Changes to rights of way
The method by which rights of way are managed – or unable to be managed – also needs to be overhauled. For example, a farmer may have a footpath running through the middle of a farmyard. Such places are no longer about chickens and chaps with pitchforks – these are the homes of big machines whose operators often have limited lines of sight. Diverting even these potentially hazardous
paths is extremely difficult. Landowners do not have a right to request that paths be moved – it can take as long to get a small diversion as to stop an illegal but well-used path between two villages. If ramblers object and lose the old path, it becomes a lost right of way and the case can be reopened again. A change in the law is needed to simplify the administration of rights of way. Within this, small changes in footpaths could be included in a new amendment notification, a new category that could deal with such requests efficiently, quickly and cheaply. Unless or until that happens, landowners can help themselves to a degree. It may be possible to signpost an alternative route, perhaps fenced and mown to look attractive. However, you cannot prevent people using the old route, so it mitigates the risk rather than removing it. It is also wrong that livestock owners can be held liable over incidents outside their control.
LANDPLAN bulletin 13
A walker may leave a previously closed gate open, letting stock out onto a busy road, but the law holds the landowner responsible. Rights of way are completely consequence-free for the beneficiaries, but are consequence-laden for those who have the burden of them.
Livestock keepers should only be liable where negligence can be proved. Again, farmers can try to manage risks out. Ensuring gates open and close easily will help, and installing kissing gates on footpaths and self-closing gates on bridleways will improve matters – but at a cost.
The CROW Act provides public access on foot to areas of open land and contains provisions for extending the right to England’s coastal land, where wide inland margins are being proposed. This tramples on the basic tenets of property rights - the right to enjoy that property and to be compensated if those rights are eroded.
Apart from ‘honeypot’ sites which are difficult to manage, the main problems are likely to be picnicking, games, or similar impromptu activities. Most walkers prefer to walk from point to point and are less likely to stray or stop when on a clearly defined path. Signpost accordingly, but clearly identify the path as permissive and notify the Highways Authority, stating it
There is no defined legal width for a footpath or bridleway. There are guidelines for reinstatement where a crop is sown (1.5m for a field-edged path) but these do not apply in general. This can lead to potential dangers, particularly for riders, and unnecessary disputes. Defra should issue guidance on reasonable widths.
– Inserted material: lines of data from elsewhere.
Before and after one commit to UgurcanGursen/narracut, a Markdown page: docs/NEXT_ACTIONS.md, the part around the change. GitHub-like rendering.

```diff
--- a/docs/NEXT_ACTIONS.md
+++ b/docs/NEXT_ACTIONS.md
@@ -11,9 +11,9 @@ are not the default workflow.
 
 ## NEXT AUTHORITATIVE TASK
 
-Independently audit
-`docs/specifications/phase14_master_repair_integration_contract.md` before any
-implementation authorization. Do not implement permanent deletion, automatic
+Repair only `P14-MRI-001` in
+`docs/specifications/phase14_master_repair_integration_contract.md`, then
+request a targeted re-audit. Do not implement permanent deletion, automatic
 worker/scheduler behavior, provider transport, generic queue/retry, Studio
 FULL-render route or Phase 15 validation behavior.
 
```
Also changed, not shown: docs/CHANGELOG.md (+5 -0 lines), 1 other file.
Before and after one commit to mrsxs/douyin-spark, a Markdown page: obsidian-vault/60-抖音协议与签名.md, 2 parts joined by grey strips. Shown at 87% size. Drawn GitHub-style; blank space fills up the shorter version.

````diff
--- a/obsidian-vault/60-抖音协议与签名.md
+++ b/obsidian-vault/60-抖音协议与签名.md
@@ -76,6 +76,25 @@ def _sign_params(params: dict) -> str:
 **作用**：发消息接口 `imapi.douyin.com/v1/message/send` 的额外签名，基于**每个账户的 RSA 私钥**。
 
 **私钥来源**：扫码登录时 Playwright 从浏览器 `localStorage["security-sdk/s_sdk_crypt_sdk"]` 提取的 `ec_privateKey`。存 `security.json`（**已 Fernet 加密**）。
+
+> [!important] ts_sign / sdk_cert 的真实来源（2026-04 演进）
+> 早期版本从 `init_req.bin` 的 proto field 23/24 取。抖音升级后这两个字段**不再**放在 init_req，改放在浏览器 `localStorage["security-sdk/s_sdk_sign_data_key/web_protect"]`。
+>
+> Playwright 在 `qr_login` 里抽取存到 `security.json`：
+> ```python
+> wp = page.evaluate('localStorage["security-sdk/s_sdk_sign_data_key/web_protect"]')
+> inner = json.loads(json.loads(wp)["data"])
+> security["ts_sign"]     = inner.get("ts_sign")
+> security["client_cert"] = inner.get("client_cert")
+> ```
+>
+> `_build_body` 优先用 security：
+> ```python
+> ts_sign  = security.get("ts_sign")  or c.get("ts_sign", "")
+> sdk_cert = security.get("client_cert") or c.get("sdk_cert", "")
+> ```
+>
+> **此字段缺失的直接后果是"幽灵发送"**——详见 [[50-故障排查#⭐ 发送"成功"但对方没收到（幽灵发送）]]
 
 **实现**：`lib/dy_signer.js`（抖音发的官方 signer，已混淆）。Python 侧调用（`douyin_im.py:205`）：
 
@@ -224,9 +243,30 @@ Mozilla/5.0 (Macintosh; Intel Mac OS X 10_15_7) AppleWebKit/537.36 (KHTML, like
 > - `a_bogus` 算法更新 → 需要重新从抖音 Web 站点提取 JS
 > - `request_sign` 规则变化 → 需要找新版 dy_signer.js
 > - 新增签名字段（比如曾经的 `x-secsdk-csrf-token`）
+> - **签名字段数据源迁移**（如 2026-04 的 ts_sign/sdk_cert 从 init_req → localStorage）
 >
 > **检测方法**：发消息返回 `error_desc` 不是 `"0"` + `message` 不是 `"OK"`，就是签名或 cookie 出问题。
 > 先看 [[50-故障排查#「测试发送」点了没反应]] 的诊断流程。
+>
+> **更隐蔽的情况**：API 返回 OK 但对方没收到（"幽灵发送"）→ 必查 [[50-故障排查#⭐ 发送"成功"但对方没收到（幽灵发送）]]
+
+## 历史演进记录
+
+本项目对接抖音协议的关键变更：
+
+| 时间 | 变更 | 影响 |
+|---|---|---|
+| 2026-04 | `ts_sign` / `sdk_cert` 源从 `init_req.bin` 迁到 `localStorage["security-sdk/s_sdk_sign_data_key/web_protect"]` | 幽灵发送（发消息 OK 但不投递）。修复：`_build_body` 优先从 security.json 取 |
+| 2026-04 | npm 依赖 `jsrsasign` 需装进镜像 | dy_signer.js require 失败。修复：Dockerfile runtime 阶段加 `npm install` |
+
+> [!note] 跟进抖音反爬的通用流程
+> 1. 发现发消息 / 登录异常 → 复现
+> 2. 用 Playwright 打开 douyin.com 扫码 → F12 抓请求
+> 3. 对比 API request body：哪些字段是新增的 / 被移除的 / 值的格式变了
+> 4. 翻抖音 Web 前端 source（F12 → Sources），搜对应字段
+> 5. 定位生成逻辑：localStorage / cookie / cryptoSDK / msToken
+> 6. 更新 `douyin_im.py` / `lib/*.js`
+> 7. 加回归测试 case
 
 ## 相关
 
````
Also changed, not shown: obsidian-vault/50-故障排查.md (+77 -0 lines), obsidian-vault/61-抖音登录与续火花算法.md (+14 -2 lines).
Currently landowners cannot erect gates or stiles on a right of way where none exist. This should be changed where a requirement for the protection of property or security can be shown.
Right to roam
is not a footpath, to avoid inadvertently creating one under the 20-year law. In conclusion, no-one is advocating the wholesale closure of existing rights of way or reducing existing rights of footpath users. What is needed is a system that works for all, and allows landowners who manage rights of way to be better able to protect their rights and discharge their responsibilities. The Defra consultation is, perhaps appropriately, a step along the away.
For further information please contact David Pardoe MRICS, Director at Chesterton Humberts in Salisbury t: 01722 342 393 email@example.com
spring /summer 2012
Managing water abstraction rights Charlotte Smithson,
BSC (Hons) MRICS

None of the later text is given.